The US, the French and the Germans understood and backed off; Georgia’s and Ukraine’s accession to NATO was indefinitely postponed. It is not as if they could do much seeing as how their forces were not only tied in the Middle East but the campaign in Afghanistan actually depended on Russian air routes.
So far Putin has successfully drawn 2 out of 3 red lines against the West. There are those who would criticise Putin for his anti-Western stance and actually accuse him of anti-Western bias. Secretary Brzezinski notably stated as much last April in Bratislava, outraged that Moscow cannot see its interest in cooperating with the West against more dangerous foes like China. Putin however is flexible and has a keen strategic mind. Putin only cooperates with China as long as it is the West trying to encroach on Moscow’s sphere of influence; China on the other hand, attempts nothing of the kind. Putin probably does not believe that Russia can rely and trust in Beijing ad eternum, or even that Russia’s culture should be viewed as Eastern rather than Western, he however understands that were China to make any menacing moves towards Siberia, it would be as much a Russian interest to fight back as it would be a Western interest in general.
Syria is Putin’s latest attempt at drawing a line in the sand. This time Putin is not securing its domestic legitimacy or its hegemonic sphere of influence, this time Russia is claiming back a chief role in world affairs. Russia would never attempt something similar in Latin America, Africa or Southeast Asia. The Mashreq though is of vital importance to a number of Russian strategic and geoeconomic interests. Russia is then drawing a line in which world affairs it perceives itself to be too weak to influence and those where it simply cannot allow its stakes to be overlooked by ultra-voluntaristic Western forces.
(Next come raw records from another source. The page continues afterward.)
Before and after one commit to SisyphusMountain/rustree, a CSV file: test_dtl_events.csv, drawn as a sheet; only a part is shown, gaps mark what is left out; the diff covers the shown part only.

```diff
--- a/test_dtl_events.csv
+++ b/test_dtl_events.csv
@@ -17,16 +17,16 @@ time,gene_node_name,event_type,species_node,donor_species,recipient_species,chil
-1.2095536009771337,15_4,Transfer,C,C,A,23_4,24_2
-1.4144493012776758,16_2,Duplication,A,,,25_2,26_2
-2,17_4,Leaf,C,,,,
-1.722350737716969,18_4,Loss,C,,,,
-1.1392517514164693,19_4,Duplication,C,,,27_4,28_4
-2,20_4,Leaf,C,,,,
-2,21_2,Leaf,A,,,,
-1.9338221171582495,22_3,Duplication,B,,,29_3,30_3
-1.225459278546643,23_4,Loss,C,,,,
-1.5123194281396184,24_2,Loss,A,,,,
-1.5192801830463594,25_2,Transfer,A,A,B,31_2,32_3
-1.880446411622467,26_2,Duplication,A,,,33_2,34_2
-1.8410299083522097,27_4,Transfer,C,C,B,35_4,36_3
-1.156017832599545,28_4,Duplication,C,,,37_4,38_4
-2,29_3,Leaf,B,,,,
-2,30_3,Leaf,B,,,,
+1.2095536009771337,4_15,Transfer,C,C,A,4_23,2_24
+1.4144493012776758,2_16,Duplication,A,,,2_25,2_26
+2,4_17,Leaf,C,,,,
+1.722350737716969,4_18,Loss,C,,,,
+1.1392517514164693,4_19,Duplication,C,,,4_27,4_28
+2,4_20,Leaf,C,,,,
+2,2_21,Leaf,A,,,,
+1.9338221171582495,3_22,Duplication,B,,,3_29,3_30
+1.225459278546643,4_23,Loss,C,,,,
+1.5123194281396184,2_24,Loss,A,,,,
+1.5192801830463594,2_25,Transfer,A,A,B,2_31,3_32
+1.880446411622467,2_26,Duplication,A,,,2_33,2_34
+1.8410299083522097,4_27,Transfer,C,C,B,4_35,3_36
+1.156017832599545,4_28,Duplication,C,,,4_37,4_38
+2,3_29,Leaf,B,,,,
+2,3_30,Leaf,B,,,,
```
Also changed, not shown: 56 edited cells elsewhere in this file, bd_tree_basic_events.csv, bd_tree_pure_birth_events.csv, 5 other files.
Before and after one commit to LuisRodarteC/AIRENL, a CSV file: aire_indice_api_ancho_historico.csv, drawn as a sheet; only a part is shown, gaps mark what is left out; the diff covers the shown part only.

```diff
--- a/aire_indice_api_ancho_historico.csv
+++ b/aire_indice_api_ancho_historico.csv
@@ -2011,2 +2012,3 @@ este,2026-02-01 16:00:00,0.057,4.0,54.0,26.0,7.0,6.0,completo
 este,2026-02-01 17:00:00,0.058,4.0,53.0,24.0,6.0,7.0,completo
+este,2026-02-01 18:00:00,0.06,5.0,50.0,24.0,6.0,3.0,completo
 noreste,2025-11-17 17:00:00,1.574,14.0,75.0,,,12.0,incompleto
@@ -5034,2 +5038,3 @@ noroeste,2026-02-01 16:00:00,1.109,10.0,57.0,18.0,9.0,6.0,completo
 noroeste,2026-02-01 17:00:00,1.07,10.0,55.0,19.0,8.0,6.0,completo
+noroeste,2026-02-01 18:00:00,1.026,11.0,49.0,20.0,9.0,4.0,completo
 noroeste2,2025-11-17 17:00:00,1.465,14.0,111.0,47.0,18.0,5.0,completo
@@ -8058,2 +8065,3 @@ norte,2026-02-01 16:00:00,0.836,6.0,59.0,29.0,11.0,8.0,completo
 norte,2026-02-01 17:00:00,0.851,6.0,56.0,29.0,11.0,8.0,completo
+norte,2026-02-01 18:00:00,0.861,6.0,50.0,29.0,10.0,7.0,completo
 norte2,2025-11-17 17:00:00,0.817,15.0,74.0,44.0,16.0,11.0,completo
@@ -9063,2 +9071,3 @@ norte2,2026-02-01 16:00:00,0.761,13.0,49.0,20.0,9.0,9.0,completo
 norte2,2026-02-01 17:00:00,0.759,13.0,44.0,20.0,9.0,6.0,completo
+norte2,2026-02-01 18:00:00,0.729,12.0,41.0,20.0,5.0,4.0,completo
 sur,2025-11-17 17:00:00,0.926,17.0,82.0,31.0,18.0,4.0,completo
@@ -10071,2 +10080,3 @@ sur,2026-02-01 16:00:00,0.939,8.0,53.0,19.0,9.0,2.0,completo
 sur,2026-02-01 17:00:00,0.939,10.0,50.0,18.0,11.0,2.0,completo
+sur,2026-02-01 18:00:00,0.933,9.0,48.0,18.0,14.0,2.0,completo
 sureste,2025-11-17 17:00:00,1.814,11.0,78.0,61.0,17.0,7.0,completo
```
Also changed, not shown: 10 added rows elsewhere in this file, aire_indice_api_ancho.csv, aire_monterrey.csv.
If Putin succeeds it will have proven once again that the new Russia is not to be trifled with. If he doesn’t, he will understand he overstretched his country’s projection abilities.
For the time being however, Russia’s actions cannot be criticised since the West rhetorically entrapped itself into being unable to negotiate with the Syrian regime. The time to negotiate was when the regime was on the defensive, but last year the West was too busy making arrogant demands for Assad to step down and surrender unconditionally. Now it may be too late.
If Putin can be accused of making mistakes, then the S-300 delivery to Syria would be one of them. If this actually takes place rather than being used as a bargaining chip, then Putin will be escalating the strategic implications of the conflict by risking that Syria delivers such systems to its patron Iran. This would incur the rightful wrath of both Israelis and Westerners and would unnecessarily broaden the conflict.
One reason why the US has stayed its hand is because Barack Obama prioritises Iran and China over small sideshows like Syria. While defeating Assad would deal Iranian projection a severe blow, it would do nothing against the Iranian regime and its nuclear programme. Syria is also very much a regional power game rather than a global one. For the US to intervene would be to ask the Chinese to drop their cooperative diplomatic attitude in the UNSC.
Democracy is Geostrategy-adverse
One of the sad conclusions of the whole ‘red lines’ affair is once again that democracy does not deal well with long term planning. In a way, it is precisely because Russia has kept the current leader in place for over a decade, that such red lines can be drawn and successfully implemented. As much as liberal democracies would like to do the same, their emphasis on soft power undermines their red lines, as do their ever-changing geopolitical doctrines. There is much to be said for stability and coherence. Putin is not a firebrand, quite to the contrary he has remained remarkably steady in the course he set for himself and for Russia, and done so in the face of explosive interventionism by the West as well as unforeseen shifts like the Arab Spring.